_What you are asked to do_
Could you repeat all of the entries below word for word, apart from the pictures?

_Items from a data source_
*** Begin section ***

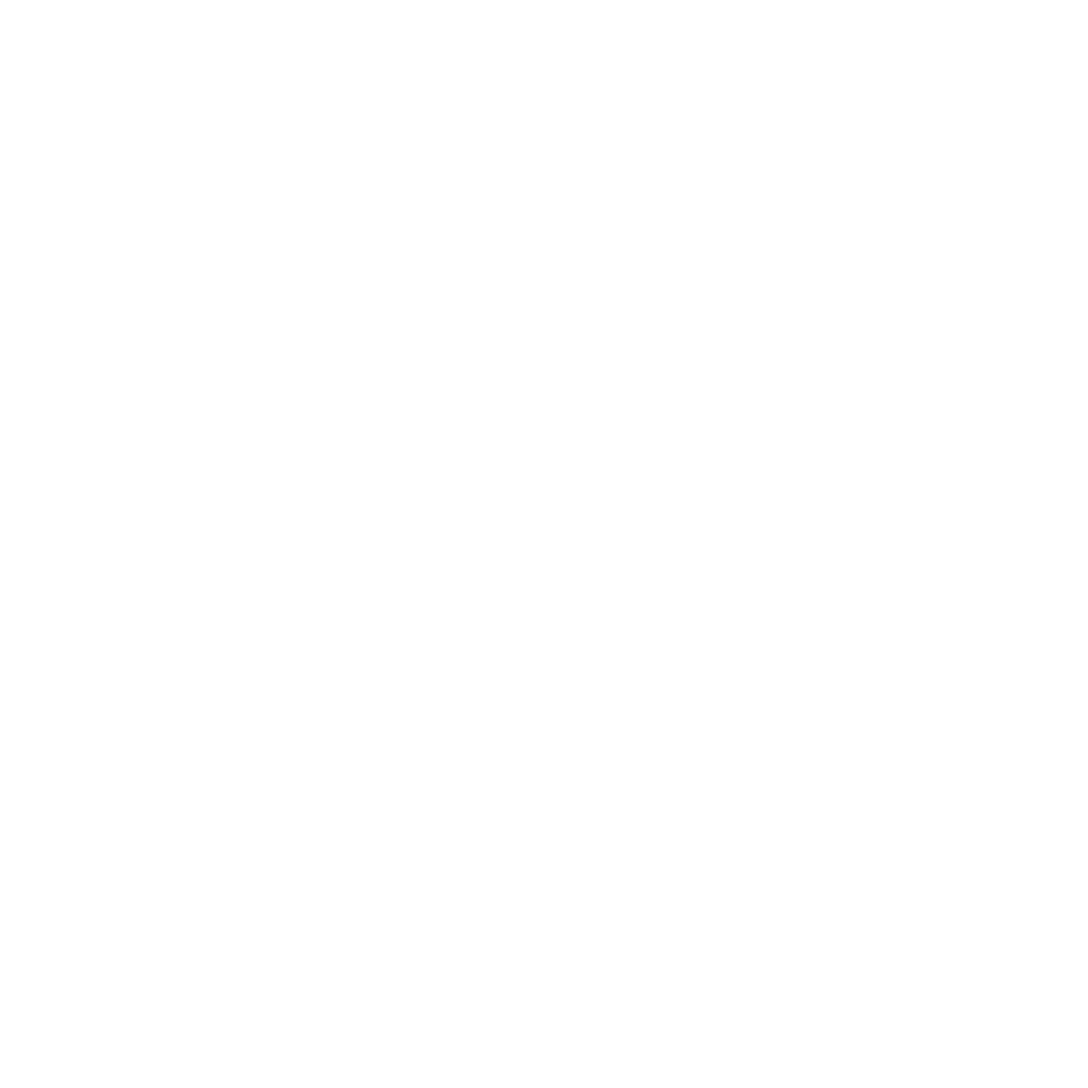
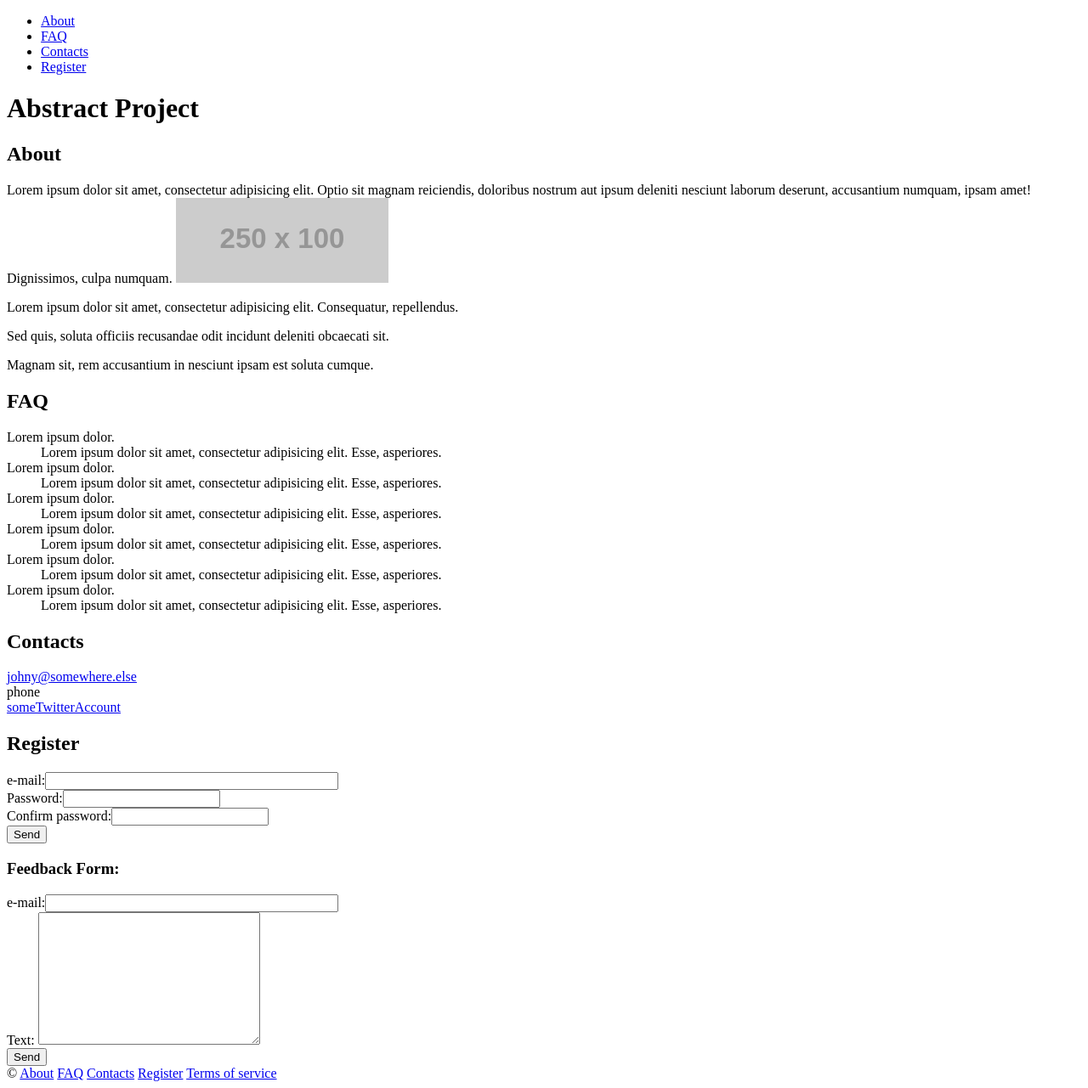
Before and after one commit to kermek/kottans, a plain HTML site: page hw2/index.html in a window 1280 px wide. Shown: the whole page at 85% size. Before the commit the page ends 800 px from the top, so only its background shows below. Drawn offline with Linux system fonts and the light colour scheme; placeholder pictures from the web are drawn by us.

Commit message:
html tree created

```diff
--- a/hw2/index.html
+++ b/hw2/index.html
@@ -2,9 +2,79 @@
 <html lang="en">
 <head>
   <meta charset="UTF-8">
-  <title>Document</title>
+  <title>Abstract Project</title>
 </head>
 <body>
-
+  <ul>
+    <li><a href="#about">About</a></li>
+    <li><a href="#faq">FAQ</a></li>
+    <li><a href="#contacts">Contacts</a></li>
+    <li><a href="#register">Register</a></li>
+  </ul>
+<h1>Abstract Project</h1>
+<div id="about">
+<h2>About</h2>
+Lorem ipsum dolor sit amet, consectetur adipisicing elit. Optio sit magnam reiciendis, doloribus nostrum aut ipsum deleniti nesciunt laborum deserunt, accusantium numquam, ipsam amet! Dignissimos, culpa numquam.
+<img src="http://fakeimg.pl/250x100/" alt="placeholder">
+  <p>Lorem ipsum dolor sit amet, consectetur adipisicing elit. Consequatur, repellendus.</p>
+  <p>Sed quis, soluta officiis recusandae odit incidunt deleniti obcaecati sit.</p>
+  <p>Magnam sit, rem accusantium in nesciunt ipsam est soluta cumque.</p>
+</div>
+<div id="faq">
+<h2>FAQ</h2>
+  <dl>
+    <dt>Lorem ipsum dolor.</dt>
+    <dd>Lorem ipsum dolor sit amet, consectetur adipisicing elit. Esse, asperiores.</dd>
+    <dt>Lorem ipsum dolor.</dt>
+    <dd>Lorem ipsum dolor sit amet, consectetur adipisicing elit. Esse, asperiores.</dd>
+    <dt>Lorem ipsum dolor.</dt>
+    <dd>Lorem ipsum dolor sit amet, consectetur adipisicing elit. Esse, asperiores.</dd>
+    <dt>Lorem ipsum dolor.</dt>
+    <dd>Lorem ipsum dolor sit amet, consectetur adipisicing elit. Esse, asperiores.</dd>
+    <dt>Lorem ipsum dolor.</dt>
+    <dd>Lorem ipsum dolor sit amet, consectetur adipisicing elit. Esse, asperiores.</dd>
+    <dt>Lorem ipsum dolor.</dt>
+    <dd>Lorem ipsum dolor sit amet, consectetur adipisicing elit. Esse, asperiores.</dd>
+  </dl>
+</div>
+<div id="contacts">
+  <h2>Contacts</h2>
+  <a href="mailto:johny@somewhere.else">johny@somewhere.else</a>
+  <br>
+  phone
+  <br>
+  <a href="https://twitter.com/someTwitterAccount">someTwitterAccount</a>
+</div>
+<div id="register">
+  <h2>Register</h2>
+  <form id="registration" action="?" method="post">
+    e-mail:<input type="text" name="email" size="40" maxlength="50">
+    <br>
+    Password:<input type="text" name="password">
+    <br>
+    Confirm password:<input type="text" name="passwordconfirmation">
+    <br>
+    <input type="submit" value="Send">
+  </form>
+</div>
+<div>
+  <h3>Feedback Form:</h3>
+  <form id="feedback" action="?" method="post">
+    e-mail:<input type="text" name="email" size="40" maxlength="50">
+    <br>
+    Text:
+    <textarea name="comment" cols="30" rows="10"></textarea>
+    <br>
+    <input type="submit" value="Send">
+  </form>
+</div>
+<footer>
+  &copy
+  <a href="#about">About</a>
+  <a href="#faq">FAQ</a>
+  <a href="#contacts">Contacts</a>
+  <a href="#register">Register</a>
+  <a href="http://somelink.com">Terms of service</a>
+</footer>
 </body>
 </html>
```
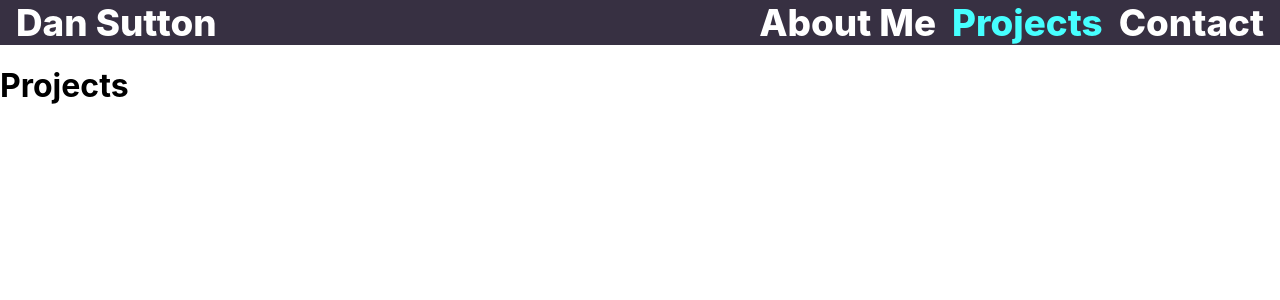
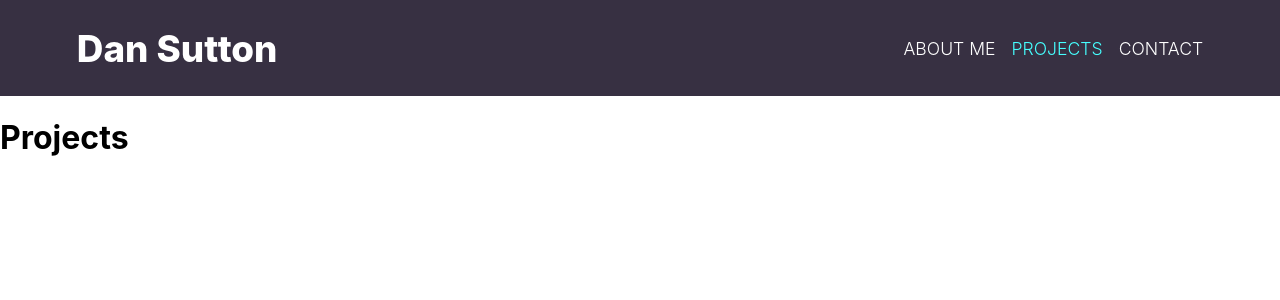
Before and after one commit to Dan-Sutton/dan-sutton-portfolio, a React (Create React App) app: page /projects in a window 1280 px wide. Shown: the top 300 px of the page. Built offline with nearby package versions, Linux system fonts and the light colour scheme.

Commit message:
finish navbar

```diff
--- a/src/components/Navbar.js
+++ b/src/components/Navbar.js
@@ -10,9 +10,9 @@ function Navbar(props) {
       </Link>
 
       <ul>
-        <CustomLink to="/">About Me</CustomLink>
-        <CustomLink to="/projects">Projects</CustomLink>
-        <CustomLink to="contact">Contact</CustomLink>
+        <CustomLink to="/">ABOUT ME</CustomLink>
+        <CustomLink to="/projects">PROJECTS</CustomLink>
+        <CustomLink to="contact">CONTACT</CustomLink>
       </ul>
     </nav>
   );
--- a/src/components/navbar.css
+++ b/src/components/navbar.css
@@ -13,7 +13,7 @@ body {
   justify-content: space-between;
   align-items: center;
   gap: 2rem;
-  padding: 0 1rem;
+  padding: 2% 6%;
 }
 
 .nav ul {
@@ -31,6 +31,13 @@ body {
   font-weight: 800;
 }
 
+.nav li a {
+  color: inherit;
+  text-decoration: none;
+  font-size: 1.1rem;
+  font-weight: 300;
+}
+
 .nav li.active {
   color: var(--highlight);
 }
```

*** End section ***

_Output for this task_
Before and after one commit to kermek/kottans, a plain HTML site: page hw2/index.html in a window 1280 px wide. Shown: the whole page at 85% size. Before the commit the page ends 800 px from the top, so only its background shows below. Drawn offline with Linux system fonts and the light colour scheme; placeholder pictures from the web are drawn by us.

Commit message:
html tree created

```diff
--- a/hw2/index.html
+++ b/hw2/index.html
@@ -2,9 +2,79 @@
 <html lang="en">
 <head>
   <meta charset="UTF-8">
-  <title>Document</title>
+  <title>Abstract Project</title>
 </head>
 <body>
-
+  <ul>
+    <li><a href="#about">About</a></li>
+    <li><a href="#faq">FAQ</a></li>
+    <li><a href="#contacts">Contacts</a></li>
+    <li><a href="#register">Register</a></li>
+  </ul>
+<h1>Abstract Project</h1>
+<div id="about">
+<h2>About</h2>
+Lorem ipsum dolor sit amet, consectetur adipisicing elit. Optio sit magnam reiciendis, doloribus nostrum aut ipsum deleniti nesciunt laborum deserunt, accusantium numquam, ipsam amet! Dignissimos, culpa numquam.
+<img src="http://fakeimg.pl/250x100/" alt="placeholder">
+  <p>Lorem ipsum dolor sit amet, consectetur adipisicing elit. Consequatur, repellendus.</p>
+  <p>Sed quis, soluta officiis recusandae odit incidunt deleniti obcaecati sit.</p>
+  <p>Magnam sit, rem accusantium in nesciunt ipsam est soluta cumque.</p>
+</div>
+<div id="faq">
+<h2>FAQ</h2>
+  <dl>
+    <dt>Lorem ipsum dolor.</dt>
+    <dd>Lorem ipsum dolor sit amet, consectetur adipisicing elit. Esse, asperiores.</dd>
+    <dt>Lorem ipsum dolor.</dt>
+    <dd>Lorem ipsum dolor sit amet, consectetur adipisicing elit. Esse, asperiores.</dd>
+    <dt>Lorem ipsum dolor.</dt>
+    <dd>Lorem ipsum dolor sit amet, consectetur adipisicing elit. Esse, asperiores.</dd>
+    <dt>Lorem ipsum dolor.</dt>
+    <dd>Lorem ipsum dolor sit amet, consectetur adipisicing elit. Esse, asperiores.</dd>
+    <dt>Lorem ipsum dolor.</dt>
+    <dd>Lorem ipsum dolor sit amet, consectetur adipisicing elit. Esse, asperiores.</dd>
+    <dt>Lorem ipsum dolor.</dt>
+    <dd>Lorem ipsum dolor sit amet, consectetur adipisicing elit. Esse, asperiores.</dd>
+  </dl>
+</div>
+<div id="contacts">
+  <h2>Contacts</h2>
+  <a href="mailto:johny@somewhere.else">johny@somewhere.else</a>
+  <br>
+  phone
+  <br>
+  <a href="https://twitter.com/someTwitterAccount">someTwitterAccount</a>
+</div>
+<div id="register">
+  <h2>Register</h2>
+  <form id="registration" action="?" method="post">
+    e-mail:<input type="text" name="email" size="40" maxlength="50">
+    <br>
+    Password:<input type="text" name="password">
+    <br>
+    Confirm password:<input type="text" name="passwordconfirmation">
+    <br>
+    <input type="submit" value="Send">
+  </form>
+</div>
+<div>
+  <h3>Feedback Form:</h3>
+  <form id="feedback" action="?" method="post">
+    e-mail:<input type="text" name="email" size="40" maxlength="50">
+    <br>
+    Text:
+    <textarea name="comment" cols="30" rows="10"></textarea>
+    <br>
+    <input type="submit" value="Send">
+  </form>
+</div>
+<footer>
+  &copy
+  <a href="#about">About</a>
+  <a href="#faq">FAQ</a>
+  <a href="#contacts">Contacts</a>
+  <a href="#register">Register</a>
+  <a href="http://somelink.com">Terms of service</a>
+</footer>
 </body>
 </html>
```
Before and after one commit to Dan-Sutton/dan-sutton-portfolio, a React (Create React App) app: page /projects in a window 1280 px wide. Shown: the top 300 px of the page. Built offline with nearby package versions, Linux system fonts and the light colour scheme.

Commit message:
finish navbar

```diff
--- a/src/components/Navbar.js
+++ b/src/components/Navbar.js
@@ -10,9 +10,9 @@ function Navbar(props) {
       </Link>
 
       <ul>
-        <CustomLink to="/">About Me</CustomLink>
-        <CustomLink to="/projects">Projects</CustomLink>
-        <CustomLink to="contact">Contact</CustomLink>
+        <CustomLink to="/">ABOUT ME</CustomLink>
+        <CustomLink to="/projects">PROJECTS</CustomLink>
+        <CustomLink to="contact">CONTACT</CustomLink>
       </ul>
     </nav>
   );
--- a/src/components/navbar.css
+++ b/src/components/navbar.css
@@ -13,7 +13,7 @@ body {
   justify-content: space-between;
   align-items: center;
   gap: 2rem;
-  padding: 0 1rem;
+  padding: 2% 6%;
 }
 
 .nav ul {
@@ -31,6 +31,13 @@ body {
   font-weight: 800;
 }
 
+.nav li a {
+  color: inherit;
+  text-decoration: none;
+  font-size: 1.1rem;
+  font-weight: 300;
+}
+
 .nav li.active {
   color: var(--highlight);
 }
```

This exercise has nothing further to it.